Marge Piercy's Tale of Hope
Historically, all forms of hierarchy have always been based ultimately on gender hierarchy and on the building block of the family unit, which makes it clear that this is the true juncture between a feminist problematic and a Marxist one--not an antagonistic juncture, but the moment at which the feminist project and the Marxist and socialist project meet and face the same dilemma: how to imagine Utopia.
-- FREDRIC JAMESON, "COGNITIVE MAPPING" (355)
With He, She and It, published in the United States in 1991 and in Britain as Body of Glass in 1992, Marge Piercy joins Robinson and anticipates Butler in her critical dystopian negation of the social realities of the 1980s and early 1990s, but in doing so she supersedes Robinson's focus on a structure of feeling and Butler's alternative cultural formation. 1 Continuing her lifelong vocation as a politically engaged writer, she imaginatively traces an oppositional movement that is confrontational, militant, collective, and at least momentarily successful. Like Butler's, Piercy's dystopian elsewhere opens on a hegemonic corporate order wherein twenty-three megafirms compete with one another for profits and power in a world that is ecologically devastated. As the cockroaches of history, the corporate giants have survived war, nuclear bombs, global warming, toxic poisoning, famine, and economic collapse, and they continue to attempt mergers and takeovers that will lead to even larger entities that inherently seek to destroy or absorb their remaining competitors.

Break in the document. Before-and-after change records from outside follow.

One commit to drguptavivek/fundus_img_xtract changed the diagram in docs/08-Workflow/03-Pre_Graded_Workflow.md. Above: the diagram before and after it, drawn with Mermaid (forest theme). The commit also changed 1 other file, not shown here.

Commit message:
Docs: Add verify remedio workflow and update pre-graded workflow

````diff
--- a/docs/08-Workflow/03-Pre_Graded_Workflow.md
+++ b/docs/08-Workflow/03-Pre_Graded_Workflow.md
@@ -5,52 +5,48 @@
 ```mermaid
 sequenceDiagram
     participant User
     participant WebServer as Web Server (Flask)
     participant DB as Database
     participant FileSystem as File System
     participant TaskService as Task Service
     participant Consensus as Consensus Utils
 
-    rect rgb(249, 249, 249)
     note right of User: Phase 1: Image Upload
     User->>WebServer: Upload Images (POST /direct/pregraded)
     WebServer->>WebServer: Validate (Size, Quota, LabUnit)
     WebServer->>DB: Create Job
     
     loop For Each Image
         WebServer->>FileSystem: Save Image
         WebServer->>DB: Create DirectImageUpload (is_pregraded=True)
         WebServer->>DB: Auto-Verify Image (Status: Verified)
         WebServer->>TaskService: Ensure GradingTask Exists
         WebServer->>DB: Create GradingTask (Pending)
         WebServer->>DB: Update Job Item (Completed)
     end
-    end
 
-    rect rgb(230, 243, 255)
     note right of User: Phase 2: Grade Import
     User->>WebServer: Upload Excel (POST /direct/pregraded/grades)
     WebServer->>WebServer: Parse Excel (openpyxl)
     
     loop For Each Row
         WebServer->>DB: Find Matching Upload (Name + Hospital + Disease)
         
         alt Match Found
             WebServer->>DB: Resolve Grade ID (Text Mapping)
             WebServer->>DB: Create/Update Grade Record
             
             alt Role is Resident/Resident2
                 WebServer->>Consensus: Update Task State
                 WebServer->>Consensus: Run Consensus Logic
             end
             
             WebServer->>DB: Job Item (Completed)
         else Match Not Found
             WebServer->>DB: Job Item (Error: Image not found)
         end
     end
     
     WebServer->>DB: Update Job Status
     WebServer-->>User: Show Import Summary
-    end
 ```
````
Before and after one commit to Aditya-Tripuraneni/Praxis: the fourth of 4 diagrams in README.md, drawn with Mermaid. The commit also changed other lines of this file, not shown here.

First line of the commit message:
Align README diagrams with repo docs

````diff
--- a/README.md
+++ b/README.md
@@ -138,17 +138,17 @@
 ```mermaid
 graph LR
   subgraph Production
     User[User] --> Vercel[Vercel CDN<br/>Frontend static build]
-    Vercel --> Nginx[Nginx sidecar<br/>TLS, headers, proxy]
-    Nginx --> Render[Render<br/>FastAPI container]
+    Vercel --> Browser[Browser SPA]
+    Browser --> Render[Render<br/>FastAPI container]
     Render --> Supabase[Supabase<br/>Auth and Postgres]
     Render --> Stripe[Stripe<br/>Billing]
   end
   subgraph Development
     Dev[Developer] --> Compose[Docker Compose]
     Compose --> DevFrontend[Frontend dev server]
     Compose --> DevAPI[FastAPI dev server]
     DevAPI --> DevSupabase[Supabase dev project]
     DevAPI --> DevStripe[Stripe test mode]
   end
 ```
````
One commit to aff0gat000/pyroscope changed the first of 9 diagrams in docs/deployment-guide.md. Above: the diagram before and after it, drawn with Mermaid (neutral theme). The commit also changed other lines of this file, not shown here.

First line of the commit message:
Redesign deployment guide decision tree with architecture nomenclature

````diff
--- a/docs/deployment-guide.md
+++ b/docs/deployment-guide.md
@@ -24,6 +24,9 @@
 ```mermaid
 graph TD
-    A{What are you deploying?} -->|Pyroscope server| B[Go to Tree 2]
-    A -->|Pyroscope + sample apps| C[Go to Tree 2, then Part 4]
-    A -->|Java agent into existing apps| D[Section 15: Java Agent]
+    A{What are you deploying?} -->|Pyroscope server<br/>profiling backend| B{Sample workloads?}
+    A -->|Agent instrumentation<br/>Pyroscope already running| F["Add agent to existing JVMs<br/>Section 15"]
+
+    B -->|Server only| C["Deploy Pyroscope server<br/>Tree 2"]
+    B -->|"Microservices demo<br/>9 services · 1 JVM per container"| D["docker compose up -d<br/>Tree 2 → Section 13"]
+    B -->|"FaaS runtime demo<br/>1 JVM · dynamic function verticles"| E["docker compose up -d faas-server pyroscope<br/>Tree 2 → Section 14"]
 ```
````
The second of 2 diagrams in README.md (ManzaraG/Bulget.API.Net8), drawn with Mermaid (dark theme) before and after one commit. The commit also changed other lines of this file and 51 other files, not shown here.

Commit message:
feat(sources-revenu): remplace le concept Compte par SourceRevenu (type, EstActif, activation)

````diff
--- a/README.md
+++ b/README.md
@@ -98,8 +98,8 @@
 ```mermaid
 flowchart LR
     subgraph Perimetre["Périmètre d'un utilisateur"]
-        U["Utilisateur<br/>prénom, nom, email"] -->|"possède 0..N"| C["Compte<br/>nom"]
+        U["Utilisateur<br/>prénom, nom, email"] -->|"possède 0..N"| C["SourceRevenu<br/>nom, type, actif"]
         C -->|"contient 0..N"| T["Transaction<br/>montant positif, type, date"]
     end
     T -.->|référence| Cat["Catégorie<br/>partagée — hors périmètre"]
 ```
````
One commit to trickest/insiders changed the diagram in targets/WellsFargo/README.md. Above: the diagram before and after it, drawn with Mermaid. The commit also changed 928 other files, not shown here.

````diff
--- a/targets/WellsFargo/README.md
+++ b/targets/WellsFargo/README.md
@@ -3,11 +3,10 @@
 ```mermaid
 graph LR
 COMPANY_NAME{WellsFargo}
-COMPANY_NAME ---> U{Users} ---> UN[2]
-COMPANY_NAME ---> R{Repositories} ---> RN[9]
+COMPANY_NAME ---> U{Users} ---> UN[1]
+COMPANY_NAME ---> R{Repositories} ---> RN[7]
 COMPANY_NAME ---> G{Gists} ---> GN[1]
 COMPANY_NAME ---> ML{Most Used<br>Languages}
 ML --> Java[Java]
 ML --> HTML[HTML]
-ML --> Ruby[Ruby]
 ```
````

Unlike Butler with her socioreligious movement and Robinson with his rebellious individuals, Piercy crucially locates the leading edge of the anti-corporate opposition directly within the contradictory nature of the capitalist machinery of this future society. Both the workers of the urban sprawl called the Glop and the cybernetic designers of the free town of Tikva exist in the tenuous gap between